Exploring the Imbalanced World of Black Maternal Health

Black Mother with sonogram pictire

Maternal health is a critical aspect of public health, yet disparities persist. Black mothers experience unique challenges that impact their well-being during pregnancy and childbirth. When compared to white women, Black women are more than twice as likely to experience severe pregnancy-related complications. What’s more, they are nearly three times as likely to die. This increased rate of death has remained about the same since the U.S. began tracking maternal mortality rates nationally in the 1930s. 

Black maternal health disparities are deeply rooted in historical injustices. These include systemic racism, implicit bias, and discrimination. Also, a history of medical mistreatment and medical exploitation has led to a justified mistrust within the Black community around healthcare-seeking behaviors.

Socio-Economic Factors

Economic disparities also play a role in black maternal health outcomes. Limited access to healthcare, education, and employment opportunities can contribute to stressors that adversely affect pregnancy. But poverty alone does not explain all racial health disparities. While some studies show improved health among Black individuals with higher income and moving to affluent neighborhoods, others indicate that Blacks do not benefit as much from socioeconomic gains as Whites, with health risks remaining high regardless of income.

Implicit Bias and Systemic Racism in Healthcare

Implicit biases among healthcare professionals can negatively impact the quality of care provided to Black mothers. Additionally, systemic racism in our healthcare systems creates disparities in access to prenatal care. This leads to delayed or inadequate medical attention.

According to Dána-Ain Davis, “Obstetric racism is a threat to maternal life and neonatal outcomes.” Obstetric racism includes critical lapses in diagnosis, being neglectful, dismissive, or disrespectful, causing pain, and engaging in medical abuse through coercion to perform procedures or performing procedures without consent. She advocates for medical professionals to engage in critical self-reflection and for legal adjustments to Title VI legislation to establish a framework of legal responsibility for implicit bias and unconscious racism.

What Can Be Done?

Training healthcare providers in cultural competence and raising awareness are essential to reduce biases and ensure fair treatment. In addition, working towards breaking down structural barriers and advocating for health equity to tackle these challenges effectively is vital.

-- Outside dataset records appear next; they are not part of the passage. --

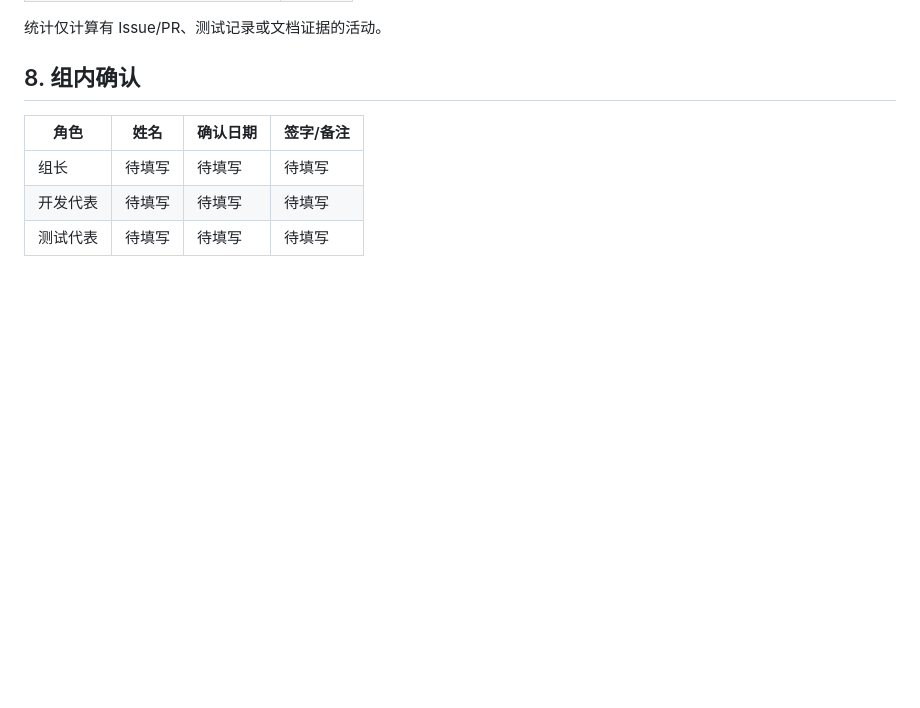
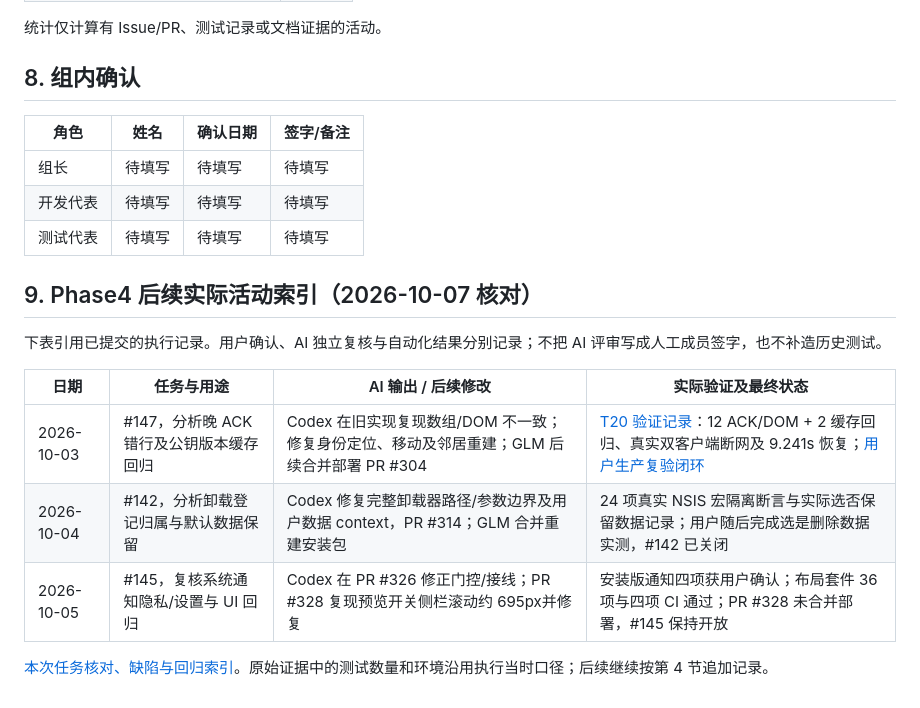
Before and after one commit to HeanX/iChat_Pro, a Markdown page: docs/course-testing/AI实践记录.md, the part around the change. Rendered like a GitHub page; blank space fills up the shorter version.

Commit message:
docs(phase4): reconcile completed process tasks and remaining acceptance

```diff
--- a/docs/course-testing/AI实践记录.md
+++ b/docs/course-testing/AI实践记录.md
@@ -98,3 +98,14 @@
 | 组长 | 待填写 | 待填写 | 待填写 |
 | 开发代表 | 待填写 | 待填写 | 待填写 |
 | 测试代表 | 待填写 | 待填写 | 待填写 |
+## 9. Phase4 后续实际活动索引（2026-10-07 核对）
+
+下表引用已提交的执行记录。用户确认、AI 独立复核与自动化结果分别记录；不把 AI 评审写成人工成员签字，也不补造历史测试。
+
+| 日期 | 任务与用途 | AI 输出 / 后续修改 | 实际验证及最终状态 |
+| --- | --- | --- | --- |
+| 2026-10-03 | #147，分析晚 ACK 错行及公钥版本缓存回归 | Codex 在旧实现复现数组/DOM 不一致；修复身份定位、移动及邻居重建；GLM 后续合并部署 PR #304 | [T20 验证记录](../phase4/t20-late-ack-validation.md)：12 ACK/DOM + 2 缓存回归、真实双客户端断网及 9.241s 恢复；[用户生产复验闭环](https://github.com/HeanX/iChat_Pro/issues/147#issuecomment-5970277528) |
+| 2026-10-04 | #142，分析卸载登记归属与默认数据保留 | Codex 修复完整卸载器路径/参数边界及用户数据 context，PR #314；GLM 合并重建安装包 | 24 项真实 NSIS 宏隔离断言与实际选否保留数据记录；用户随后完成选是删除数据实测，#142 已关闭 |
+| 2026-10-05 | #145，复核系统通知隐私/设置与 UI 回归 | Codex 在 PR #326 修正门控/接线；PR #328 复现预览开关侧栏滚动约 695px并修复 | 安装版通知四项获用户确认；布局套件 36 项与四项 CI 通过；PR #328 未合并部署，#145 保持开放 |
+
+[本次任务核对、缺陷与回归索引](../phase4/completion-audit-20261007.md)。原始证据中的测试数量和环境沿用执行当时口径；后续继续按第 4 节追加记录。
```
Also changed, not shown: docs/phase4/completion-audit-20261007.md (added, +53 -0 lines), docs/phase4/tasks.md (+5 -5 lines).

Dayna Bowen Matthew, a University of Virginia law professor, urges medical professionals to self-reflect critically. She also advocates for legal adjustments to Title VI legislation to establish a framework of legal responsibility for implicit bias and unconscious racism.

and personalized care.

Some key focuses for advancing equity in Black maternal health include:

  • Empowering communities through education and support networks.

Initiatives focusing on prenatal education, nutrition, and mental health support can contribute to healthier pregnancies and childbirth experiences.

  • Advocacy for policy changes.

Policies promoting equal access to healthcare, addressing social determinants, and reducing racial bias in healthcare institutions are vital steps in the right direction.

  • Embracing innovative solutions.

Telehealth, community-based care models, and technology-driven interventions can enhance access to quality prenatal care and support for Black mothers.

  • Encouraging diverse representation in research studies and clinical trials.

This is essential for developing healthcare interventions catering to Black mothers’ unique needs. A more inclusive approach can lead to improved outcomes and personalized care.

Black Mothers and Babies Matter

Black maternal health disparities are a complex issue. As such, it demands a comprehensive and intersectional approach. It’s time to acknowledge this disparity and take action. By addressing historical context, socio-economic factors, and healthcare biases and advocating for policy changes, we can work towards a future where all mothers, regardless of race, receive the care and support they deserve during the transformative journey of pregnancy and childbirth.

The Black Mamas Matter Alliance is a national organization that advocates for maternal health, rights, and justice. Orlando Doulas is proud to support organizations like this to work toward equality in maternal and infant healthcare. Follow them on social media and find out ways you can help in your community.

Together, we can strive towards a future where every mother and infant has an equal opportunity for survival.


  1. https://medicine.yale.edu/news-article/blackness-maternal-mortality-and-prenatal-birth-the-legacy-of-slavery/
  2. https://www.ncbi.nlm.nih.gov/pmc/articles/PMC6727302/
  3. https://www.npr.org/2023/07/05/1186019422/the-black-maternal-mortality-crisis-and-why-it-remains-an-issue#:~:text=When%20compared%20to%20white%20women,rates%20nationally%20—%20in%20the%201930s.
  4. https://www.sciencedirect.com/science/article/pii/S2352827316300866
  5. https://blackmamasmatter.org/
Certified Labor Doula and Postpartum Doula, Donna Delaney

Orlando Doulas LLC